Image comparison data:
· · ·
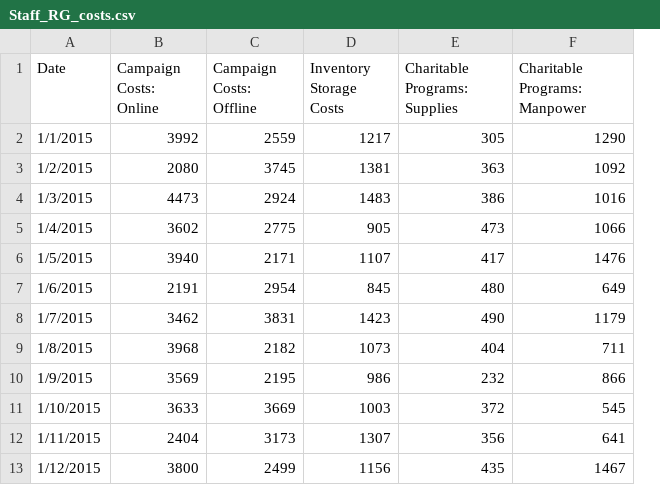
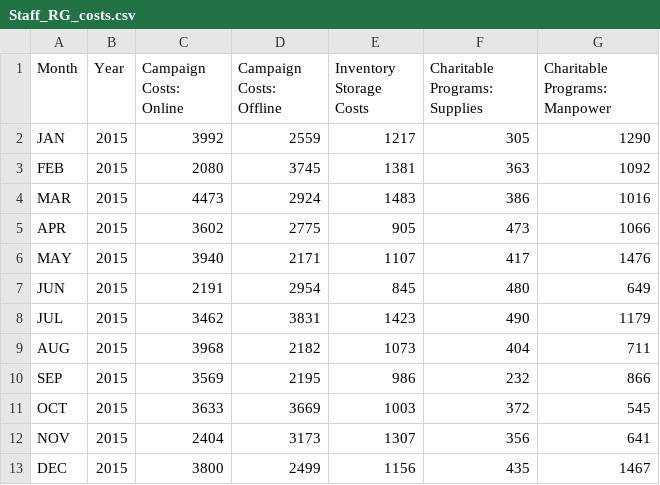
Before and after one commit to Unified-Help/Unified-Help_Combined, a CSV file: Staff_RG_costs.csv, drawn as a sheet; only a part is shown; removed rows and columns are numbered as before the commit, all else as after; the diff names each change by its address in the sheet, - before the commit and + after, or states it on an @@ line.

```diff
--- a/Staff_RG_costs.csv
+++ b/Staff_RG_costs.csv
-column A (Date), rows 2-13: 1/1/2015 | 1/2/2015 | 1/3/2015 | 1/4/2015 | 1/5/2015 | 1/6/2015 | 1/7/2015 | 1/8/2015 | 1/9/2015 | 1/10/2015 | 1/11/2015 | 1/12/2015
+column A (Month), rows 2-13: JAN | FEB | MAR | APR | MAY | JUN | JUL | AUG | SEP | OCT | NOV | DEC
+column B (Year), rows 2-13: all 2015
```
Also changed, not shown: 3 other files.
· · ·
Task goal:
Check each line of the records for the string "shown" and copy those that have it.

Your solution:
Before and after one commit to Unified-Help/Unified-Help_Combined, a CSV file: Staff_RG_costs.csv, drawn as a sheet; only a part is shown; removed rows and columns are numbered as before the commit, all else as after; the diff names each change by its address in the sheet, - before the commit and + after, or states it on an @@ line.
Also changed, not shown: 3 other files.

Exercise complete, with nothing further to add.